Tito’s, the bestselling “craft” vodka in America is made using 100 percent corn. It imparts a little sweetness and subtle vanilla and caramel notes. As an added, bonus corn is naturally gluten free.
Other corn-based vodkas include Polar Ice (Canada), L’Chaim (Israel), Anastasia Vodka (USA) and Nikolai (USA), New Amsterdam (USA).
About “Craft Vodka” Distillers
“Craft” has no laws regulating its use and there’s no real consensus as to what craft actually means. Craft is open to interpretation and producers are free to make up their own definitions.
Many self-proclaimed craft distillers begin with neutral grain spirits purchased in bulk, then apply their own additional distillation and filtration protocols to get their desired aroma and flavor profile. Somewhere on the label will be something to the effect of “made” or “produced” with “neutral grain spirit”. These statements will also typically be preceded by a percentage number (it’s usually 100% in the case of vodka) which is a dead giveaway.
Seek out distillers that are making everything from scratch. They will use phrases like “distilled from corn” or “distilled from potatoes” and nothing more.
Premium vodkas will typically undergo additional distillations, either in a column still, pot or hybrid still, and then undergo complex filtration protocols before eventually being diluted down to the preferred bottling strength.
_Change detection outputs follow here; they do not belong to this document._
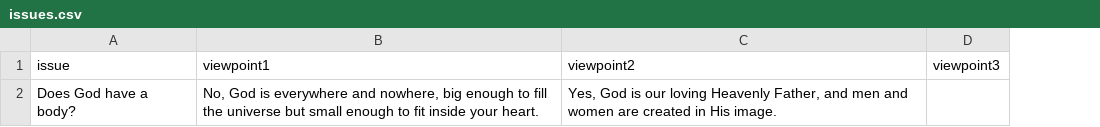
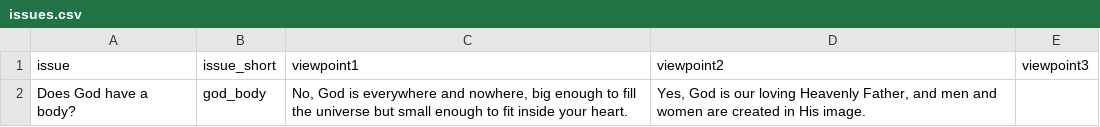
Before and after one commit to elichild01/bible-bom-ontheissues, a CSV file: data/issues.csv, drawn as a sheet; the diff names each change by its address in the sheet, - before the commit and + after, or states it on an @@ line.

```diff
--- a/data/issues.csv
+++ b/data/issues.csv
+column B (issue_short), row 2: god_body
```
Also changed, not shown: 6 other files.
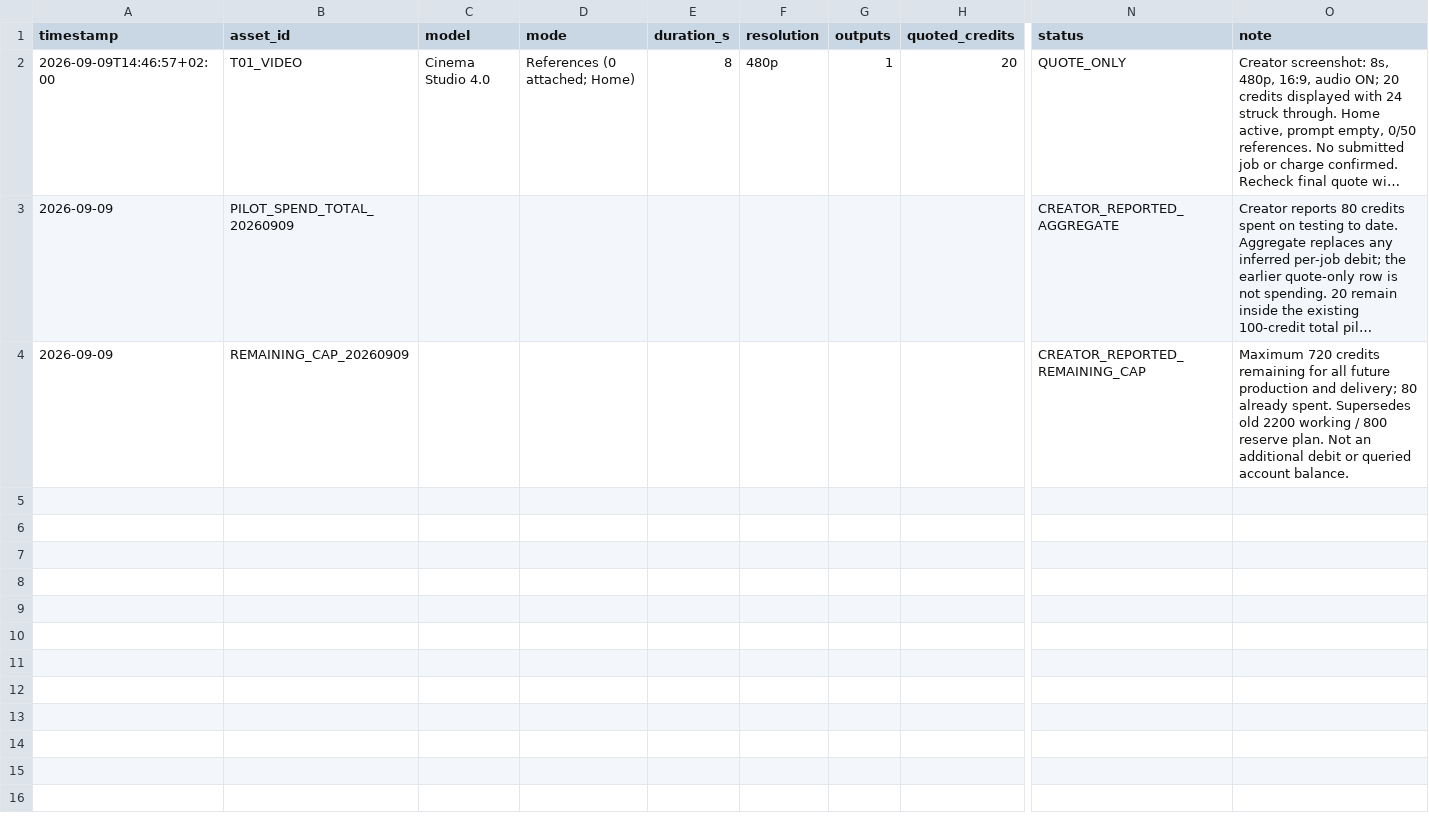
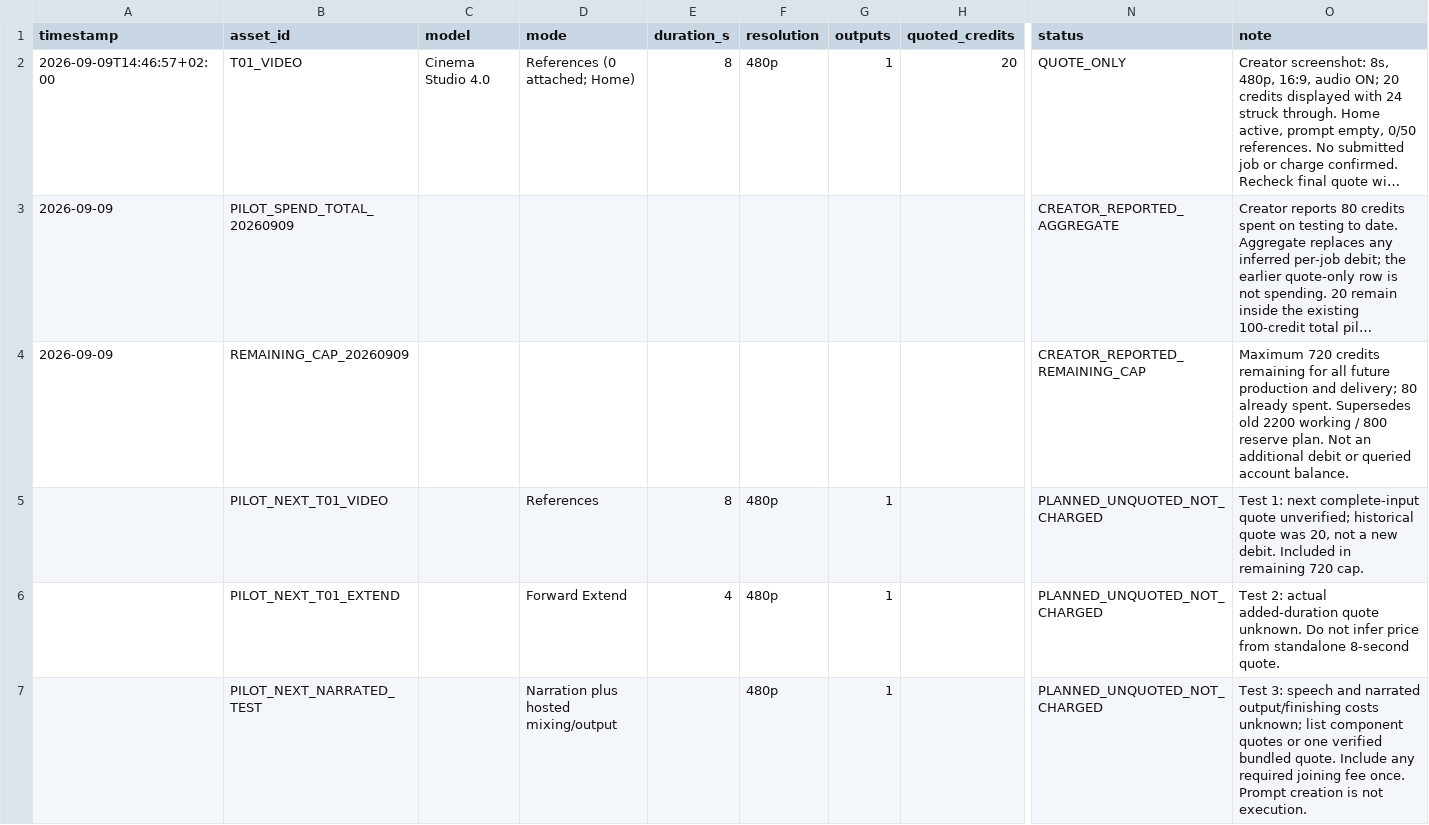
Before and after one commit to fssrepository/myscoutee-backend, a CSV file: guides/story/london/cinema_studio_steps/04_tracking/credit_ledger.csv, drawn as a sheet; only a part is shown, gaps mark what is left out; long unchanged cells end in …; rows hold the shown columns only; the diff names each change by its address in the sheet, - before the commit and + after, or states it on an @@ line.

```diff
--- a/guides/story/london/cinema_studio_steps/04_tracking/credit_ledger.csv
+++ b/guides/story/london/cinema_studio_steps/04_tracking/credit_ledger.csv
+row 5:  | PILOT_NEXT_T01_VIDEO |  | References | 8 | 480p | 1 |  | PLANNED_UNQUOTED_NOT_CHARGED | Test 1: next complete-input quote unverified; historical quote was 20, not a new debit. Included in remaining 720 cap.
+row 6:  | PILOT_NEXT_T01_EXTEND |  | Forward Extend | 4 | 480p | 1 |  | PLANNED_UNQUOTED_NOT_CHARGED | Test 2: actual added-duration quote unknown. Do not infer price from standalone 8-second quote.
+row 7:  | PILOT_NEXT_NARRATED_TEST |  | Narration plus hosted mixing/output |  | 480p | 1 |  | PLANNED_UNQUOTED_NOT_CHARGED | Test 3: speech and narrated output/finishing costs unknown; list component quotes or one verified bundled quote. Include any required joining fee once. Prompt creation is not execution.
```
Also changed, not shown: guides/story/london/cinema_studio_steps/04_tracking/production_steps.csv, 6 other files.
Even though a vodka may be distilled numerous times, it will still retain trace amounts of impurities. The impurities that remain from fermentation (foodstuff) and yeast, help to distinguish vodkas in both taste and mouth-feel.
Don’t get get too infatuated with the number of times that a vodka is distilled. A brand like Ketel One is recognized as a top quality vodka and has won numerous awards. It is distilled only twice. Grey Goose, another perennial favorite is only distilled once.
The final variable that shapes a vodka’s aroma and taste profile are the number of times its filtered and the filter type. The principal purpose of filtration is to capture substances that might create disagreeable aromas and flavors. It can also be used to catalyze certain reactions that can improve the mouth-feel of a vodka.
The more times a vodka is filtered the more impurities will be removed; although the impact will diminish with each repetition. However, filtration is a double-edged sword because it can also remove desirable aromas and flavors. That’s why the choice of filtration material is so important, and why it can take months of trial and error to choose the right material and the optimal filtration method.
While most vodkas are sold as plain vodka, many are infused with additives to create flavored vodka. The process of flavoring vodka––so that it tastes like fruits, chocolate, botanicals and more ––usually occurs after fermentation and distillation. Various chemicals are used to reproduce the flavor profile and aroma.
The Opposite of Premium
In the United States, many vodkas are made from 95% pure grain alcohol produced in large quantities by agricultural-industrial giants by Archer Daniels Midland, Grain Processing Corporation and Midwest Grain Products (MGP). Bottlers purchase the base spirits in bulk, then filter, dilute, distribute and market the end product under a variety of vodka brand names.
Pure grain alcohol, also known as rectified spirit, neutral spirit, or ethyl alcohol of agricultural origin is also available directly to consumers in some areas, as products such as Everclear.
Final Tasting Notes
To fully appreciate vodka, it should be tasted like whisky – at room temperature, with a little water or ice. That way it will reveal its full aroma, taste and finish. Side note, vodkas served from freezer taste pretty much the same.
A great vodka will cause virtually no burning sensation. Last (but not least), If you’re looking to mix cocktails without imparting a vodka taste, Western-style vodkas made from grain are the clear choice. Pun intended.
It’s now time to find your new favorite brand. One you will proudly ask for by name.
We love to hear from you! Please let us know your preferred vodka brand and why in the comments section below.